Strengthening Public Speaking Skills with Children’s Books

A yellow background with a microphone in the right corner. In the center of the image there is a blue rectangle with a pink border and white text that reads "Using Children's Books to Teach Public Speaking Skills"

A low-stress (and low-cost!) way to help students build their public speaking skills is by using children’s books. Learn how in this post!

A yellow background with a microphone in the left corner. In the center of the image there is a white rectangle with a pink border and pink and black text that reads "Using Children's Books to Teach Public Speaking Skills"

One way to lower the pressure of teaching public speaking skills online or in the classroom is by using children’s books as inspiration. Middle and high schoolers will become much more confident with this approach to public speaking.

Why are children’s books great for middle and high schoolers?

  • Students can read them in a class period and get to work
  • If they want to choose a different text, there’s not a ton of lost time
  • Students can connect to the story AND to the artwork

Teaching Public Speaking Skills

I’ve been teaching public speaking to 8th and 9th graders for a long time now, and I can tell you that the number one thing they need is CONFIDENCE. Therefore, I always look for ways to build confidence. Here are some key ideas to build confidence and how children’s books fit into the equation. 

1. Students need a lot of opportunities to practice public their public speaking skills.

Short, frequent, low-stakes practice is key. 

You could choose one day a week where you’ll focus on teaching public speaking, one skill at a time. Perhaps one week is “making eye contact with the audience” and another week is “speaking without note cards. If all of their public speaking eggs aren’t in one Major Project basket, they’ll feel more successful. 

Idea: Have students read a children’s book of their choice and present it to a small group (4-5) in a short Book Talk. What did they love? Which page had their favorite artwork? You can give students questions and help them brainstorm and practice a 3-4 minute Book Talk they’ll share with their small groups. I have a free resource for Book Talk Brainstorming to make your life easier 🙂 You can repeat this activity several weeks in a row with different books or the same book with different groups. 

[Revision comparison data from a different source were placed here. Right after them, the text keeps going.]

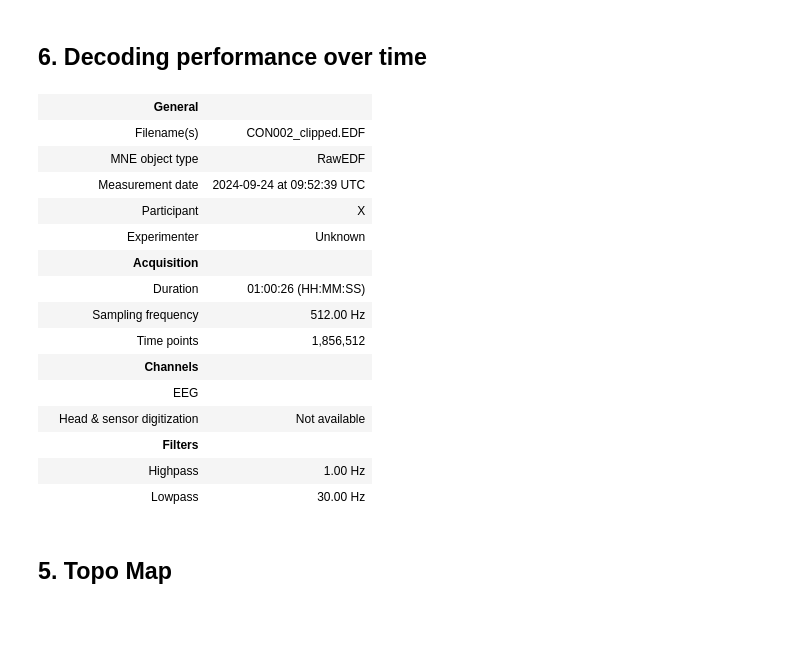
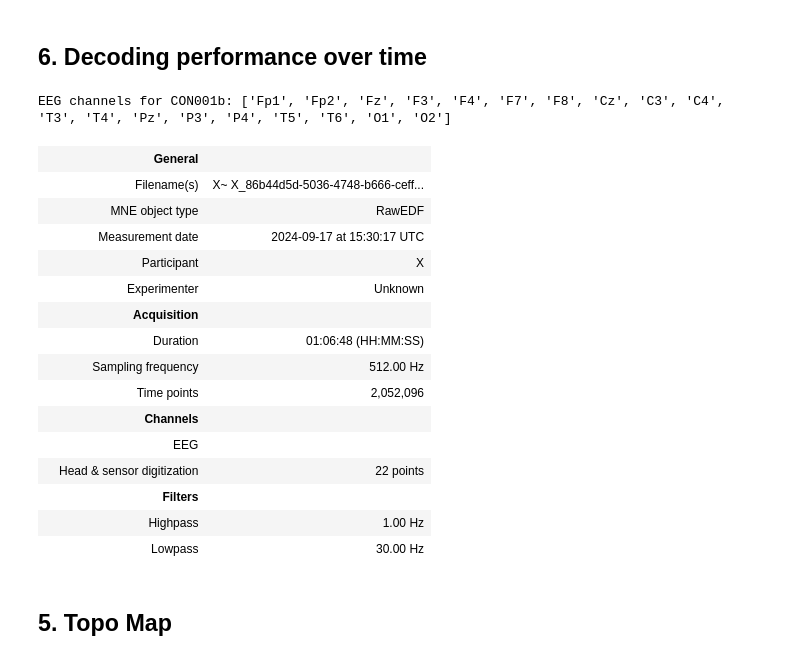
Before and after one commit to EEG-project-capstone/eeg-auditory-stimulus, a Jupyter notebook: notebooks/claassen_analysis.ipynb, the cells around one changed output. Cells and saved outputs as stored; diff of their text form; code cells hidden in the pictures; blank space fills up the shorter version.

```diff
--- a/notebooks/claassen_analysis.ipynb
+++ b/notebooks/claassen_analysis.ipynb
@@ -226,0 +285,25 @@ RuntimeError: Event time samples were not unique. Consider setting the `event_re
+# %%
+use_ch = config.get(f"{subject}_channels")  # Append "_channels" to match config keys
+use_ch = [ch for ch in use_ch if ch != "DC7"]  # Exclude "DC7"
+
+if use_ch is None:
+    use_ch = config.get("channels")
+    print(f"Error: No channels found for subject {subject}")
+else:
+    print(f"EEG channels for {subject}: {use_ch}")
+
+if raw.info['dig'] is None:
+    print("No digitization data found. Assigning standard montage.")
+    raw.set_montage(mne.channels.make_standard_montage("standard_1020"))
+
+picks = mne.pick_types(raw.info, include=use_ch)
+epochs = mne.Epochs(
+    raw,
+    tmin=0, tmax=2,
+    picks=picks,
+    events=events,
+    metadata=metadata,
+    preload=True,
+    proj=False,
+    baseline=None
+)
@@ -333,27 +441,33 @@ plt.legend(loc='lower right', framealpha=1.)
 plt.title("Average predicted probability of 'keep moving ...' across the three blocks")
 
 plt.show()
-# %%
-use_ch = ['Fp1', 'Fp2', 'Fz', 'F3', 'F4', 'F7', 'F8', 'Cz', 'C3', 'C4', 'T3', 'T4', 'Pz', 'P3', 'P4', 'T5', 'T6', 'O1', 'O2']
-
-raw.pick(use_ch)
-# %% [output]
-|  | General |  |
-|  | Filename(s) | CON002_clipped.EDF |
-|  | MNE object type | RawEDF |
-|  | Measurement date | 2024-09-24 at 09:52:39 UTC |
-|  | Participant | X |
-|  | Experimenter | Unknown |
-|  | Acquisition |  |
-|  | Duration | 01:00:26 (HH:MM:SS) |
-|  | Sampling frequency | 512.00 Hz |
-|  | Time points | 1,856,512 |
-|  | Channels |  |
-|  | EEG |  |
-|  | Head & sensor digitization | Not available |
-|  | Filters |  |
-|  | Highpass | 1.00 Hz |
-|  | Lowpass | 30.00 Hz |
+# %%
+use_ch = config.get(f"{subject}_channels")  # Append "_channels" to match config keys
+use_ch = [ch for ch in use_ch if ch != "DC7"]  # Exclude "DC7"
+
+if use_ch is None:
+    print(f"Error: No channels found for subject {subject}")
+else:
+    print(f"EEG channels for {subject}: {use_ch}")
+raw.pick(use_ch)
+# %% [output]
+EEG channels for CON001b: ['Fp1', 'Fp2', 'Fz', 'F3', 'F4', 'F7', 'F8', 'Cz', 'C3', 'C4', 'T3', 'T4', 'Pz', 'P3', 'P4', 'T5', 'T6', 'O1', 'O2']
+|  | General |  |
+|  | Filename(s) | X~ X_86b44d5d-5036-4748-b666-ceff... |
+|  | MNE object type | RawEDF |
+|  | Measurement date | 2024-09-17 at 15:30:17 UTC |
+|  | Participant | X |
+|  | Experimenter | Unknown |
+|  | Acquisition |  |
+|  | Duration | 01:06:48 (HH:MM:SS) |
+|  | Sampling frequency | 512.00 Hz |
+|  | Time points | 2,052,096 |
+|  | Channels |  |
+|  | EEG |  |
+|  | Head & sensor digitization | 22 points |
+|  | Filters |  |
+|  | Highpass | 1.00 Hz |
+|  | Lowpass | 30.00 Hz |
 # %% [markdown]
 ## 5. Topo Map
 # %%
```
Also changed, not shown: parts of 18 cells of this notebook, 5 other files.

If you’re teaching public speaking online, students can practice these skills in breakout rooms.

2. Students need to feel relaxed.

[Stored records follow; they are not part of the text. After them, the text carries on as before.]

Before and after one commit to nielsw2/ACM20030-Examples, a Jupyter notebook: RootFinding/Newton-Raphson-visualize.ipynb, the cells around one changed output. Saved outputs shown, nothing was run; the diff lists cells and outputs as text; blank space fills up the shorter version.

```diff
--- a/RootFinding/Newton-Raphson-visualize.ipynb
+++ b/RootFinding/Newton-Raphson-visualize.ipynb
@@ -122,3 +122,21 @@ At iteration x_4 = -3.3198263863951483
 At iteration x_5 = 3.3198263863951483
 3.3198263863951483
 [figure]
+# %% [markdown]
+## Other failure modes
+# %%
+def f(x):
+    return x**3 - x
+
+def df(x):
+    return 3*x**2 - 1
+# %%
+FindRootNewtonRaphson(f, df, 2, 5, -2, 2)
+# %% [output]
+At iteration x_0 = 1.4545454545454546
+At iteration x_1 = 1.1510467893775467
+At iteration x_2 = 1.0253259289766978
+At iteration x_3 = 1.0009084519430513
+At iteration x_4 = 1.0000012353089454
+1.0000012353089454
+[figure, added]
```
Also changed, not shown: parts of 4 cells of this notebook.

One of the best tools I’ve found for teaching public speaking is by using improv games in ELA. These drama games help students think on their feet and connect with their costars. Best of all, the gamification of it lowers the stakes and helps students feel relaxed.

Idea: Have students work in small groups to read a children’s book. Then, they’ll recreate that children’s book in a short skit in front of the class. This is a great way to help students relax since they aren’t inventing the story – they’re retelling. They also have the comfort of being part of a team as they practice their public speaking skills.

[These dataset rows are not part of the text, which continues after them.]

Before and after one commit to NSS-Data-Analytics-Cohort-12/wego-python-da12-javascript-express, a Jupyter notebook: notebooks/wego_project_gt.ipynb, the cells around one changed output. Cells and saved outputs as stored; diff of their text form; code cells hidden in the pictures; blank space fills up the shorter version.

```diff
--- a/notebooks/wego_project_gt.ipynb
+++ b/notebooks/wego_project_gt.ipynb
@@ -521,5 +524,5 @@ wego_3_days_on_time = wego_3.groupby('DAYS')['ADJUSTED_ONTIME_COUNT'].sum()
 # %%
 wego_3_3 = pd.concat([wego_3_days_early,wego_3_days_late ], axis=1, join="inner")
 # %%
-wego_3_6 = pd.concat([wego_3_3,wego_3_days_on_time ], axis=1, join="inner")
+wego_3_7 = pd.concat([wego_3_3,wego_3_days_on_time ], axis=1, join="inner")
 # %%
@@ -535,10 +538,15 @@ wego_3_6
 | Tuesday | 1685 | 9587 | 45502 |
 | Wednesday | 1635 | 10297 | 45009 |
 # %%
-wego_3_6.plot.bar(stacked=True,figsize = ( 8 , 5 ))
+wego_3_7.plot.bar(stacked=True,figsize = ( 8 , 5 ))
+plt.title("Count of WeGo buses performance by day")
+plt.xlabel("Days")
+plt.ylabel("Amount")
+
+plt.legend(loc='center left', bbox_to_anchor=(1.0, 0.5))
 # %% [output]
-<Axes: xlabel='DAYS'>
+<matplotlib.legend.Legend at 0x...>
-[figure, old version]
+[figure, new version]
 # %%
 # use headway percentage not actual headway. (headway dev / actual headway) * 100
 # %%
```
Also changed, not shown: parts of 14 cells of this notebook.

3. Students need to hear what they’re doing well.

Part of building student confidence with public speaking is giving a lot of positive feedback. And it doesn’t just have to be from you, the teacher. Students should be ready to share what their peers are doing well. (The laughter students get from improv games is also a form of positive feedback)

One resource I recommend is this bundle of Peer Feedback forms. These are short and easy and focused on the positive. 🙂 Students can complete these in small groups, too, so you don’t have to subject students to the terror of talking in front of 29 peers as they hone their skills. 

Idea: Students choose a children’s book to read aloud in small groups. This provides them an opportunity to practice pacing, adding vocal interest, and even “looking up from their notes.” This is a task that they can rehearse at home or in class a few times without a huge time commitment. Plus, it’s a fun day of class! 

If you’re teaching public speaking online, you can easily record this activity and share it via Flipgrid or another platform. 

An photo of an out-of-focus crowd with an in-focus micrphone in the foreground. There is a pink border and the top and bottom, and the top has white text that says "Using Children's Books to Teach Public Speaking"

Final Thoughts

I hope you try some of these ideas! I love teaching public speaking and watching students’ confidence grow. And down the road, when they have to present for high-stakes projects, they come back and thank me for the practice we did.

Happy teaching!